Actor, writer and singer Danusia Samal has been announced the winner of the 2018 Theatre503 International Playwriting Award.
Samal will receive £6,000 and her winning script, Out of Sorts, will be produced at the London venue in 2019.
The winner was announced at a ceremony at the Bridge Theatre in London on November 22, hosted by Theatre503 chair and Royal Shakespeare Company deputy artistic director Erica Whyman, and Theatre503 artistic director Lisa Spirling.
Out of Sorts, which is about a young woman who is struggling with dual identity, was chosen by a panel of judges from a shortlist of five plays.
The other shortlisted plays were Milk and Gall by Mathilde Dratwa, Meat by Gillian Greer, In That Short Space by Joel MacCormack, and Before Evening Comes by Philana Imade Omorotionmwan.
In total, there were more than 2,000 entries from 49 different countries for the competition, which is open to anyone who has not yet had a full-length play produced professionally in a subsidised London or major regional or international venue for a minimum run of four weeks.
Whyman said: “From a very fine shortlist of impressively urgent and inventive plays, Out of Sorts touched the judges deeply.
“It is a delicate, intelligent, funny and profoundly revealing play that tackles one of the central questions of our time – how to be all the parts of ourselves without falling apart.”
Samal told The Stage: “This play is really close to my heart, so to have it acknowledged like this feels immense and the commitment to having it staged is really exciting.”
Theatre503 also announced its latest season alongside the award, with highlights including Ross Willis’ Wolfief and Yasmin Joseph’s J’Ouvert, which explores the black British experience and sexual politics of carnival.
We need your help…
When you subscribe to The Stage, you’re investing in our journalism.

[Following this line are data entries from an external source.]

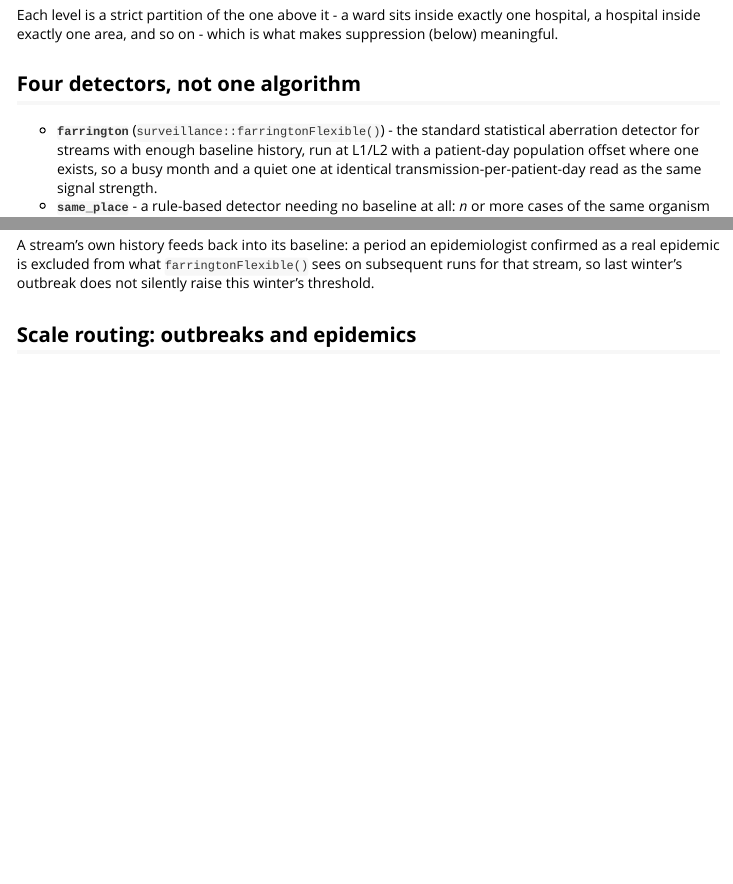
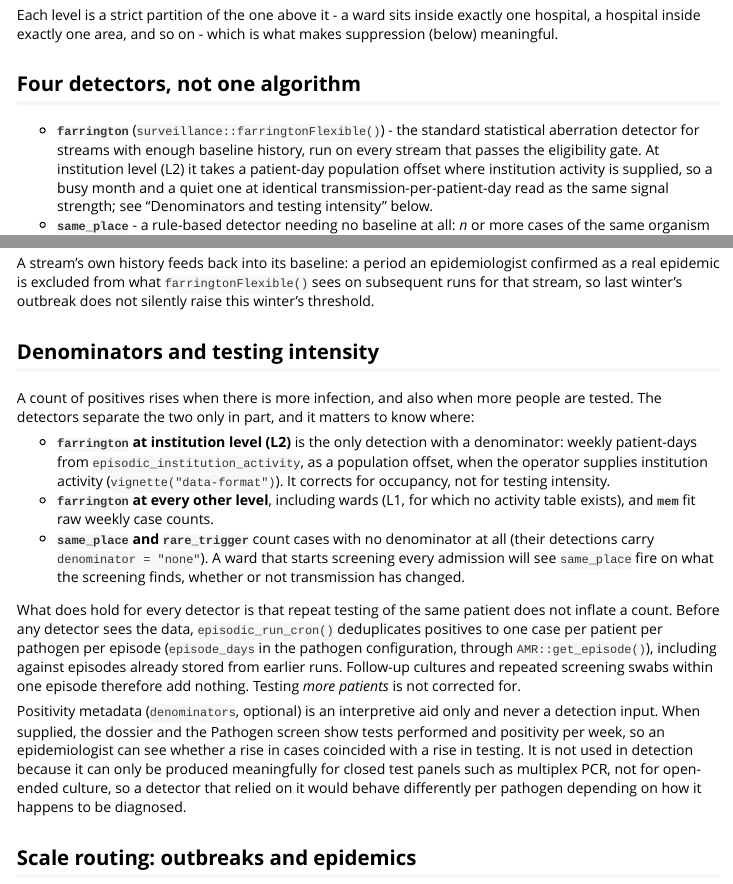
Before and after one commit to certe-medical-epidemiology/EpiSODIC, an R Markdown document (vignettes/detection-reconciliation.Rmd): the page in a window 1100 px wide, from 450 px down, and a second part further down, joined at a grey line. Rendered offline with R 4.5, knitr and Pandoc, with nearby package versions.

Commit message:
Document what detection has and has not been measured against
Address external review: state in the README and vignettes that
validation is synthetic only, that testing intensity and multiplicity
are not corrected for, and that PPV from verdicts covers assessed
clusters only. Replace untestable README claims, and keep CLAUDE.md off
the pkgdown site, which is always built from a clean directory.

Co-Authored-By: Claude Opus 5.5 <noreply@anthropic.com>

```diff
--- a/vignettes/detection-reconciliation.Rmd
+++ b/vignettes/detection-reconciliation.Rmd
@@ -31,9 +31,11 @@ Each level is a strict partition of the one above it - a ward sits inside exactl
 
 - **`farrington`** (`surveillance::farringtonFlexible()`) - the standard
   statistical aberration detector for streams with enough baseline
-  history, run at L1/L2 with a patient-day population offset where one
-  exists, so a busy month and a quiet one at identical
-  transmission-per-patient-day read as the same signal strength.
+  history, run on every stream that passes the eligibility gate. At
+  institution level (L2) it takes a patient-day population offset where
+  institution activity is supplied, so a busy month and a quiet one at
+  identical transmission-per-patient-day read as the same signal
+  strength; see "Denominators and testing intensity" below.
 - **`same_place`** - a rule-based detector needing no baseline at all:
   *n* or more cases of the same organism at the same place within *k*
   days. This is what catches long-term care institutions, which are
@@ -54,6 +56,18 @@ Each level is a strict partition of the one above it - a ward sits inside exactl
   default, configurable via `mem.levels`.
 
 A stream's own history feeds back into its baseline: a period an epidemiologist confirmed as a real epidemic is excluded from what `farringtonFlexible()` sees on subsequent runs for that stream, so last winter's outbreak does not silently raise this winter's threshold.
+
+## Denominators and testing intensity
+
+A count of positives rises when there is more infection, and also when more people are tested. The detectors separate the two only in part, and it matters to know where:
+
+- **`farrington` at institution level (L2)** is the only detection with a denominator: weekly patient-days from `episodic_institution_activity`, as a population offset, when the operator supplies institution activity (`vignette("data-format")`). It corrects for occupancy, not for testing intensity.
+- **`farrington` at every other level**, including wards (L1, for which no activity table exists), and **`mem`** fit raw weekly case counts.
+- **`same_place` and `rare_trigger`** count cases with no denominator at all (their detections carry `denominator = "none"`). A ward that starts screening every admission will see `same_place` fire on what the screening finds, whether or not transmission has changed.
+
+What does hold for every detector is that repeat testing of the same patient does not inflate a count. Before any detector sees the data, `episodic_run_cron()` deduplicates positives to one case per patient per pathogen per episode (`episode_days` in the pathogen configuration, through `AMR::get_episode()`), including against episodes already stored from earlier runs. Follow-up cultures and repeated screening swabs within one episode therefore add nothing. Testing *more patients* is not corrected for.
+
+Positivity metadata (`denominators`, optional) is an interpretive aid only and never a detection input. When supplied, the dossier and the Pathogen screen show tests performed and positivity per week, so an epidemiologist can see whether a rise in cases coincided with a rise in testing. It is not used in detection because it can only be produced meaningfully for closed test panels such as multiplex PCR, not for open-ended culture, so a detector that relied on it would behave differently per pathogen depending on how it happens to be diagnosed.
 
 ## Scale routing: outbreaks and epidemics
 
```
Also changed, not shown: .github/workflows/pkgdown.yaml (+10 -2 lines), NEWS.md (+4 -0 lines), vignettes/detection-validation.Rmd (+8 -0 lines), vignettes/overview.Rmd (+2 -0 lines), vignettes/tuning-detection.Rmd (+2 -0 lines), README.md.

And our journalism is invested in supporting theatre and the performing arts.
The Stage is a family business, operated by the same family since we were founded in 1880. We do not receive government funding. We are not owned by a large corporation. Our editorial is not dictated by ticket sales.
We are fully independent, but this means we rely on revenue from readers to survive.
Help us continue to report on great work across the UK, champion new talent and keep up our investigative journalism that holds the powerful to account. Your subscription helps ensure our journalism can continue.